The Flanagan and Loh pieces, much more than the usual pro and con over marriage, are also windows into a rapidly evolving moral and cultural landscape. Both Flanagan and Loh are middle-aged women, both are among The Atlantic’s best writers of the past ten years, and both rely for their literary firepower on a brew of pop sociology and personal confession that is nearly always a potent read. But there do the common denominators end.
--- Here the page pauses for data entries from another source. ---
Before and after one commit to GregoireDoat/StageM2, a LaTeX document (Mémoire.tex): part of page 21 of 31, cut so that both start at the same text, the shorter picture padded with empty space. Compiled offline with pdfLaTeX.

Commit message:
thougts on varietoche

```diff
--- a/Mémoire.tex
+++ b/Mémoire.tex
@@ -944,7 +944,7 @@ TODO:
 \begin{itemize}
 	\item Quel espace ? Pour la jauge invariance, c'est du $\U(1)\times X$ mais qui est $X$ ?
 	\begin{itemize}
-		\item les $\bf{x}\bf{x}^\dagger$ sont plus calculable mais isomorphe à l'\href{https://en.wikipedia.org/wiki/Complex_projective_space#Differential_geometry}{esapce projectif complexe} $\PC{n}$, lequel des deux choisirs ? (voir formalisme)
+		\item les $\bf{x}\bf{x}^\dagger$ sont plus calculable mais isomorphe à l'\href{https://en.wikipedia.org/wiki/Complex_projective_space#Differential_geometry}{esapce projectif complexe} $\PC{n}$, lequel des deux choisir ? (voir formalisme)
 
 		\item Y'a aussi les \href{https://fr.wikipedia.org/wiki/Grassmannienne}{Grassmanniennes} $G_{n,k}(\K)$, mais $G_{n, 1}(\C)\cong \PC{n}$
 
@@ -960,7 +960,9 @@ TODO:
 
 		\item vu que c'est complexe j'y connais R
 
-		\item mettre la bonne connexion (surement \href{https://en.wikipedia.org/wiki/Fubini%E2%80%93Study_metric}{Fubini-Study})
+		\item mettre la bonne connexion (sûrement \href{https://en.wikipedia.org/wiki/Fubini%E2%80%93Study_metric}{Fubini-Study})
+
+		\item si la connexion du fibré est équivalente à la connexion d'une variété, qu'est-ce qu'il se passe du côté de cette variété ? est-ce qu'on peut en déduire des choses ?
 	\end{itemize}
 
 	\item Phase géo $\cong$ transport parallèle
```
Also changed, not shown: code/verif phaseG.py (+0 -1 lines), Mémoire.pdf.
In “Is There Hope for the American Marriage?” Flanagan proves herself an unapologetic apologist for traditional marriage as best for children, best for adults, and critical to society. Loh—despite having relied on her own marriage and family life for literary inspiration throughout years of popular essay writing—now declares herself as ferocious a foe of marriage as Flanagan is a defender of it. Using her own impending divorce as emblematic, as well as a blunt battery of anecdotes about the marriages of acquaintances and friends, Loh argues that rising lifespans and impossibly inflated expectations have ruined a once viable institution.
An obvious question—the one at the center of Flanagan and Loh’s dispute—is What is modern marriage doing to kids? Shocking though that question proved to detractors of Flanagan’s Time essay, not everyone is so naive; readers passably acquainted with the decades of family sociology following the Moynihan Report will already suspect the answer. More interesting is another question: What is modern marriage doing to adults? More precisely, what today is the state, in our apparently postmodern, postfeminist, post-judgmental social order, of what antiquarians once thought of as “the war between the sexes”?
The answer seems to be one long, strange trip to an enigma in which many unhappy people apparently feel themselves trapped. “Let’s Call the Whole Thing Off” is a searing, sometimes brutal, attack on traditional marriage. It could also fairly be called postfeminist, in that its chief complaint is not so much that men are intolerable as that marriage per se is impossible. Loh’s essay marches relentlessly through the details of her own marital collapse (initiated by the author herself, as she acknowledges from the outset), her itinerant misgivings about what the split might do to her children, and her conversations with friends and others that further fuel her thesis. “Now that we have white-collar work and washing machines and a life expectancy that has shot from forty-seven to seventy-seven,” she argues, the idea of marriage “has become obsolete.” The essay closes with a “final piece of advice” that delivers its gist with bitter élan: “Avoid marriage—or you too may suffer the emotional pain, the humiliation, and the logistical difficulty, not to mention the expense, of breaking up a long-term union at midlife for something as demonstrably fleeting as love.”
Meanwhile, Flanagan undertakes a pithy channeling of what generations of social scientists have been painstakingly documenting since the 1960s: “There is no other single force causing as much measurable hardship and human misery in this country as the collapse of marriage. It hurts children, it reduces mothers’ financial security, and it has landed with particular devastation on those who can bear it least: the nation’s underclass.”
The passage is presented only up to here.